 Interest rates moved higher despite moderating inflation readings. The Fed may have raised rates for the final time in this cycle on July 26th, which put the effective Fed Funds rate at 5.33%. The Fed continues to leave the door open for future hikes and is continuing its talk of higher rates for longer to contain inflation. Right now, the market does not seem to expect additional hikes, but it is buying the narrative of higher rates for longer, as 5-year, 10-year, and 30-year Treasury yields rose each of the past three months. Current yields seem attractive: from 4.5% in Treasuries to 5% in money market funds to over 5.5% in short-term investment-grade corporate bonds. We have been adding to Treasuries broadly in client portfolios for the first time in over a decade.

 Jobs remain strong and we are keeping a close eye on consumer spending in the historically strong fourth quarter. Higher oil prices, resumption of student loan payments, and still high prices for homes and autos are potential headwinds. Still, corporate earnings in the fourth quarter are expected to grow 8% compared to the fourth quarter a year ago. This could be the first quarter of year-over-year earnings growth in 2023, and it could be just enough to make aggregate earnings growth positive for the calendar year.
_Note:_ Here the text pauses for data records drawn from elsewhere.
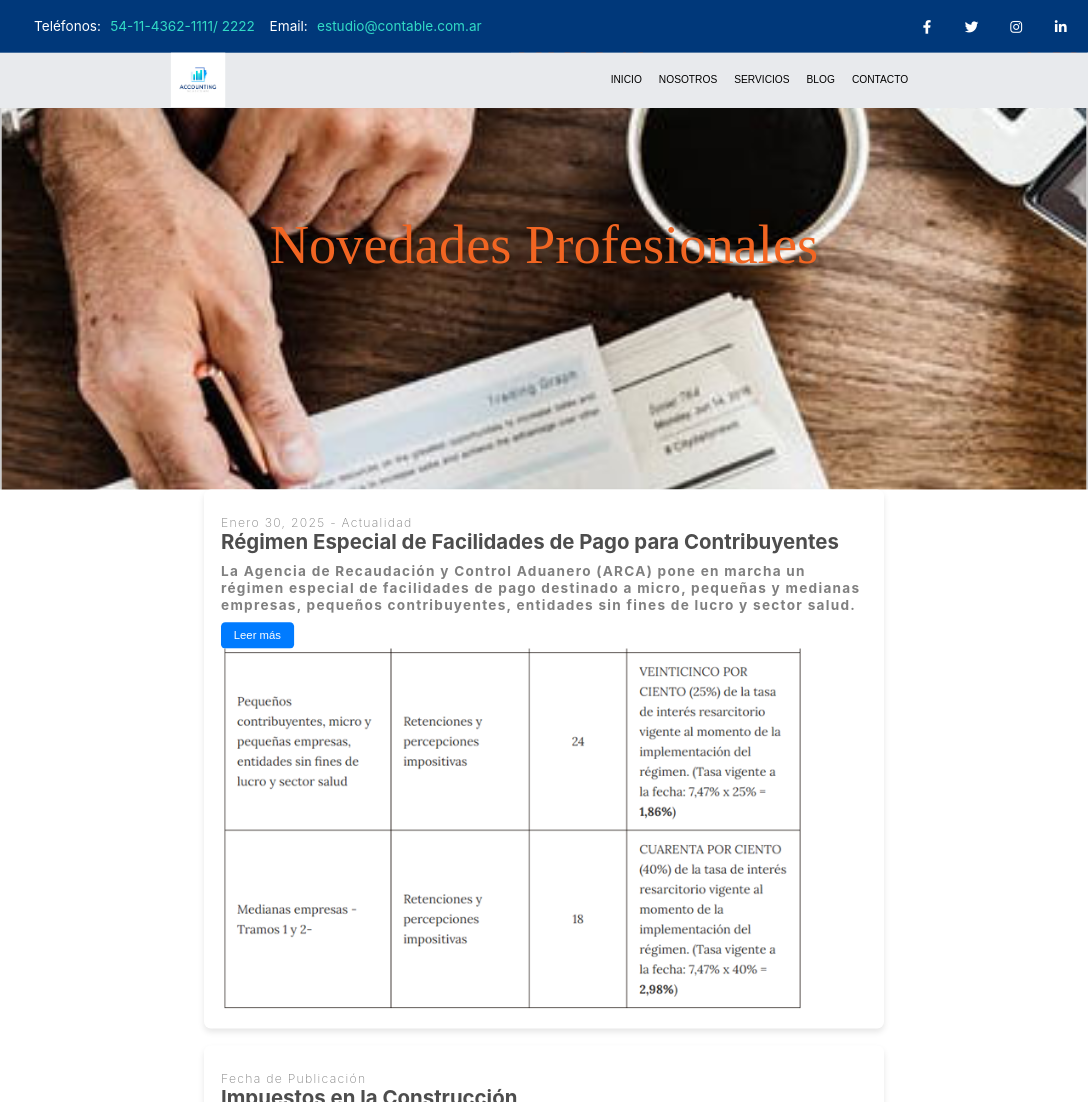
Repository: Gustavo-Leiva/estudioContable
Page: html/blog.html
These files come from the project's save history. The page is drawn as it stood at one moment and after the next save; the edit follows.
The browser window is 1280 px wide. The pictures show the part of the page from y = 0 to 1296 px (the page is 2202 px tall), at 85% of full size.
A picture or video elsewhere on the page could not be fetched, so the positions and the page height are approximate. Some web libraries are served in a nearby version.

Above is the page before, as saved 2025-01-31 18:25:15.

### html/blog.html
<!DOCTYPE html>
<html lang="en">
<head>
    <meta charset="UTF-8">
    <meta name="viewport" content="width=device-width, initial-scale=1.0">
    <title>Blog</title>
    <script src="https://kit.fontawesome.com/363b4ef9d0.js" crossorigin="anonymous"></script>
    <link rel="stylesheet" type="text/css" href="https://cdnjs.cloudflare.com/ajax/libs/font-awesome/6.0.0/css/all.min.css">
    <link rel="stylesheet" type="text/css" href="/css/style.css">
    <script src="../js/app.js"></script>
    <script src="../js/app1.js"></script>
</head>
<body>
    <header id="home" class="header">
        <nav class="nav">
            <div class="container-all">
                <div class="container-contacto">
                    <div class="contacto">
                        <ul class="nav-contacto">
                            <li>
                                <span class="contac">Teléfonos:</span>
                                <a href="#" class="phone">54-11-4362-1111/ 2222</a>
                            </li>
                            <li>
                                <span class="contac">Email:</span>
                                <a href="#" class="email">estudio@contable.com.ar</a>
                            </li>
                        </ul>
                    </div>
                    <div class="social-links">
                        <a href="#"><i class="fab fa-facebook-f"></i></a>
                        <a href="#"><i class="fab fa-twitter"></i></a>
                        <a href="#"><i class="fab fa-instagram"></i></a>
                        <a href="#"><i class="fab fa-linkedin-in"></i></a>
                    </div>
                </div>
                <div class="nav-items">
                    <img src="../img/logo2.jpg" alt="Logo del estudio" class="imagen-logo">
                    <button id="abrir" class="abrir-menu"><i class="fas fa-bars"></i></button>
                    <div class="nav-menu" id="nav">
                        <button id="cerrar" class="cerrar-menu"><i class="fa-solid fa-xmark"></i></button>
                        <ul class="nav-list">
                            <li class="menu-item"><a href="/index.html">Inicio</a></li>
                            <li class="menu-item"><a href="/html/nosotros.html">Nosotros</a></li>
                            <li class="menu-item"><a href="/html/servicios.html">Servicios</a></li>
                            <li class="menu-item"><a href="/html/blog.html">Blog</a></li>
                            <li class="menu-item"><a href="/html/contacto.html">Contacto</a></li>
                        </ul>
                    </div>
                </div>
            </div>
        </nav>
    </header>

    <section class="imagenContenedora" id="imagenContenedora">
        <img class="contenedoraBlog" src="../img/blog.jpg" alt="Imagen de blog">
        <h1 class="leyenda">Novedades Profesionales</h1>
    </section>

    <!-- Contenedor donde se cargarán dinámicamente los artículos -->
    <section id="blog-container" class="blog-container"></section>

    <footer class="footer">
        <div class="footer-container">
            <div class="row">
                <div class="footer-col">
                    <h4 class="title">Estudio</h4>
                    <ul>
                        <li><a href="#">Inicio</a></li>
                        <li><a href="#">Nosotros</a></li>
                        <li><a href="#">Servicios</a></li>
                        <li><a href="#">Contacto</a></li>
                    </ul>
                </div>
                <div class="footer-col">
                    <h4 class="title">Servicios</h4>
                    <ul>
                        <li><a href="#">Auditoría</a></li>
                        <li><a href="#">Impuestos</a></li>
                        <li><a href="#">Laboral</a></li>
                        <li><a href="#">Societario</a></li>
                        <li><a href="#">Consultoría</a></li>
                        <li><a href="#">Outsourcing</a></li>
                    </ul>
                </div>
                <div class="footer-col">
                    <h4 class="title">Clientes</h4>
                    <ul>
                        <li><a href="#">Industrias</a></li>
                        <li><a href="#">Servicios</a></li>
                        <li><a href="#">Concesionarias automotrices</a></li>
                        <li><a href="#">Entidades Financieras</a></li>
                    </ul>
                </div>
                <div class="footer-col footer-links">
                    <h4 class="title">¡Seguinos!</h4>
                    <div class="social-links">
                        <a href="#"><i class="fab fa-facebook-f"></i></a>
                        <a href="#"><i class="fab fa-twitter"></i></a>
                        <a href="#"><i class="fab fa-instagram"></i></a>
                        <a href="#"><i class="fab fa-linkedin-in"></i></a>
                    </div>
                </div>
            </div>
        </div>
        <hr>
        <p class="derechos">&copy; 2024 Todos los derechos reservados | Creado por Gustavo Leiva</p>
    </footer>


</body>
</html>

### js/app1.js
document.addEventListener("DOMContentLoaded", function () {
    // Cargar artículos desde el archivo JSON
    fetch("../js/articulos.json")
        .then(response => response.json())  // Convertir la respuesta a JSON
        .then(data => {
            const contenedor = document.querySelector(".blog-container");  // Contenedor donde se mostrarán las tarjetas

            // Iterar sobre los artículos y crear una tarjeta para cada uno
            data.forEach(articulo => {
                const card = document.createElement("div");  // Crear un nuevo contenedor para cada artículo
                card.classList.add("blog-card");  // Añadir clase de estilo a la tarjeta

                // Insertar el contenido de cada artículo dentro de la tarjeta sin los comentarios incorrectos
                card.innerHTML = `
                    <div class="card-header">
                        <p class="date">${articulo.fecha}</p>  <!-- Fecha de publicación -->
                        <h2>${articulo.titulo}</h2>  <!-- Título del artículo -->
                    </div>
                    <div class="card-body">
                    <p class="summary">${articulo.resumen}</p>  <!-- Resumen del artículo -->
                    <p class="full-content" style="display: none;">${articulo.contenido}</p>  <!-- Contenido completo (oculto inicialmente) -->
                    <button class="read-more">Leer más</button>  <!-- Botón para mostrar/ocultar el contenido -->
                    <img src="${articulo.imagen}" alt="Imagen del artículo" class="article-image"/>  <!-- Imagen del artículo -->
                    </div>
                `;

                contenedor.appendChild(card);  // Añadir la tarjeta al contenedor de artículos
            });

            // Llamar a la función para activar los botones "Leer más"
            inicializarBotones();
        })
        .catch(error => console.error("Error cargando los artículos:", error));  // Manejo de errores

        function inicializarBotones() {
            const botones = document.querySelectorAll('.read-more');

            botones.forEach(button => {
                button.addEventListener('click', function() {
                    const contenido = this.previousElementSibling;  // Obtener el contenido completo
                    if (contenido.style.display === "none") {
                        contenido.style.display = "block";  // Mostrar contenido
                        this.textContent = "Leer menos";  // Cambiar el texto del botón
                    } else {
                        contenido.style.display = "none";  // Ocultar contenido
                        this.textContent = "Leer más";  // Cambiar el texto del botón
                    }
                });
            });
        }
});

Loaded but not shown: js/articulos.json (16 lines, source omitted); js/app.js (25 lines, source omitted); css/style.css (1295 lines, source omitted)

After the next save:
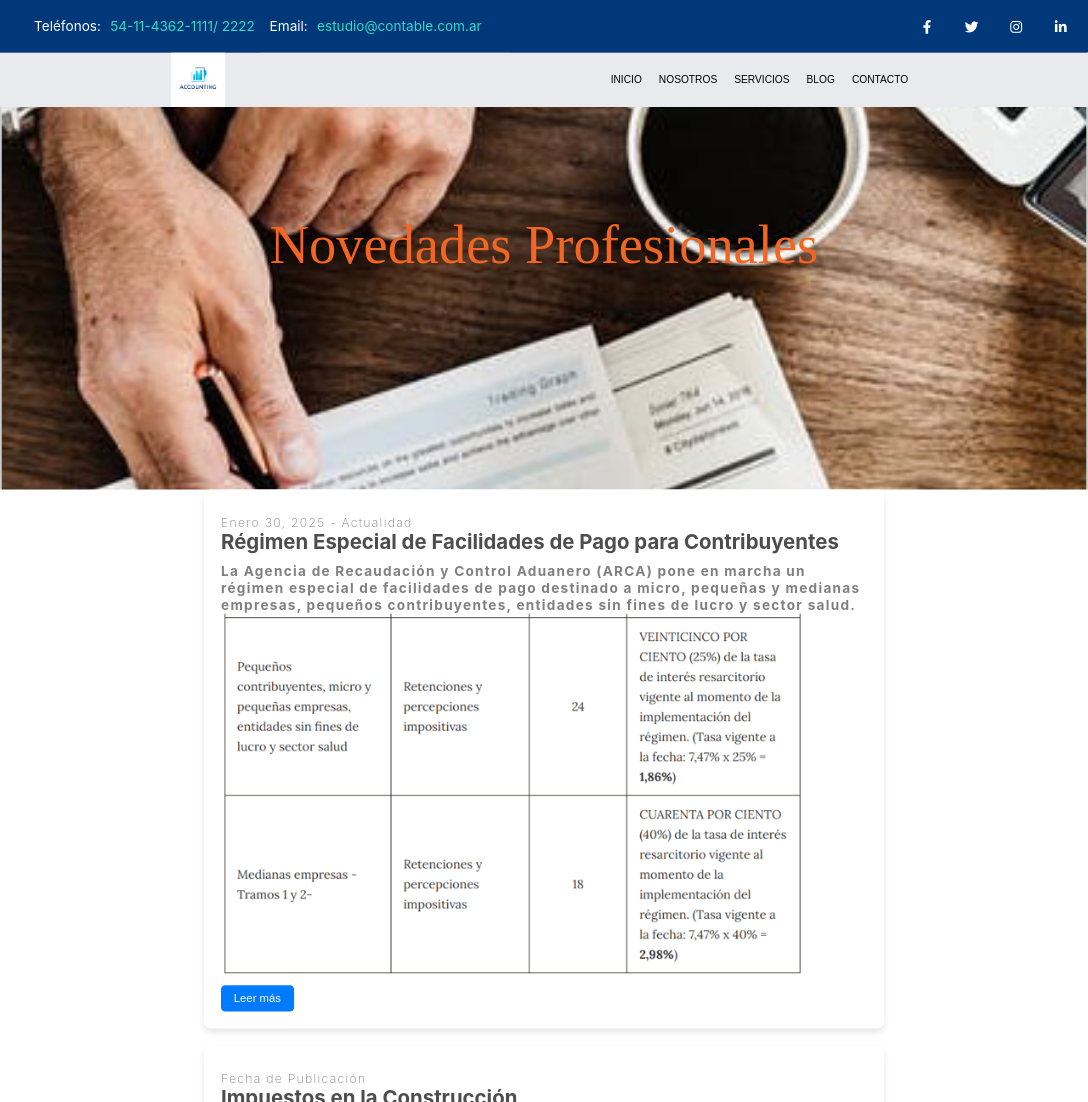
Saved 26 s later.
--- a/js/app1.js
+++ b/js/app1.js
@@ -19,8 +19,8 @@ document.addEventListener("DOMContentLoaded", function () {
                     <div class="card-body">
                     <p class="summary">${articulo.resumen}</p>  <!-- Resumen del artículo -->
                     <p class="full-content" style="display: none;">${articulo.contenido}</p>  <!-- Contenido completo (oculto inicialmente) -->
+                    <img src="${articulo.imagen}" alt="Imagen del artículo" class="article-image"/>  <!-- Imagen del artículo -->
                     <button class="read-more">Leer más</button>  <!-- Botón para mostrar/ocultar el contenido -->
-                    <img src="${articulo.imagen}" alt="Imagen del artículo" class="article-image"/>  <!-- Imagen del artículo -->
                     </div>
                 `;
 From our team to you, we thank you for your continued trust and support.

Ryan P. Johnson, CFA, CFP®
Managing Director of Investments



Views and opinions expressed here are for informational and educational purposes only and may change at any time based on market or other conditions or may not come to pass.  This material is not a solicitation to buy or sell securities and should not be considered specific legal, investment, or tax advice. The information provided does not consider the objectives, financial situation, or needs of any specific individual.  All investments carry a degree of risk and there is no certainty that an investment will provide positive performance over any stated period.   Equity investments are subject to company specific and market risks.  Equities may decline in response to adverse company news, industry developments, or economic data.  Fixed income securities are subject to market, credit, and interest rate risks. As interest rates rise, bond prices may fall.  Past performance is no guarantee of future results.